Exercise data →

----------

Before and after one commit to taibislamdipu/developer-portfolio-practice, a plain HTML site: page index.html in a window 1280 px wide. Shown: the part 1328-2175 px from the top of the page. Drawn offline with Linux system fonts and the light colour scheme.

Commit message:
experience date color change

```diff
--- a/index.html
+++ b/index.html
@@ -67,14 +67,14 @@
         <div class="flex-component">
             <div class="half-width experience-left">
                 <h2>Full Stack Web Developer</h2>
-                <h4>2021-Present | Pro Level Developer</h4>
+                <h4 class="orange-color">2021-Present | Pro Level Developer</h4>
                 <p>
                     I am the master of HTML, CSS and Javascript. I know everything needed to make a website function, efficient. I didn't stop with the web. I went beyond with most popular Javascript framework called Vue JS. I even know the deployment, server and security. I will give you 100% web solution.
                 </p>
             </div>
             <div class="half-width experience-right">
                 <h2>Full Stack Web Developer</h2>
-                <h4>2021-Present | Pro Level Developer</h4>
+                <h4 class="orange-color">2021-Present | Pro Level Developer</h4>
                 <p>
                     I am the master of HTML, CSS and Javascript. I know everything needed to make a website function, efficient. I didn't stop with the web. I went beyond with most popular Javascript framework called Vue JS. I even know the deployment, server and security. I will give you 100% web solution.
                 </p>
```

----------

Assignment → Down to the last line, repeat the data exactly.

Expected answer →
Before and after one commit to taibislamdipu/developer-portfolio-practice, a plain HTML site: page index.html in a window 1280 px wide. Shown: the part 1328-2175 px from the top of the page. Drawn offline with Linux system fonts and the light colour scheme.

Commit message:
experience date color change

```diff
--- a/index.html
+++ b/index.html
@@ -67,14 +67,14 @@
         <div class="flex-component">
             <div class="half-width experience-left">
                 <h2>Full Stack Web Developer</h2>
-                <h4>2021-Present | Pro Level Developer</h4>
+                <h4 class="orange-color">2021-Present | Pro Level Developer</h4>
                 <p>
                     I am the master of HTML, CSS and Javascript. I know everything needed to make a website function, efficient. I didn't stop with the web. I went beyond with most popular Javascript framework called Vue JS. I even know the deployment, server and security. I will give you 100% web solution.
                 </p>
             </div>
             <div class="half-width experience-right">
                 <h2>Full Stack Web Developer</h2>
-                <h4>2021-Present | Pro Level Developer</h4>
+                <h4 class="orange-color">2021-Present | Pro Level Developer</h4>
                 <p>
                     I am the master of HTML, CSS and Javascript. I know everything needed to make a website function, efficient. I didn't stop with the web. I went beyond with most popular Javascript framework called Vue JS. I even know the deployment, server and security. I will give you 100% web solution.
                 </p>
```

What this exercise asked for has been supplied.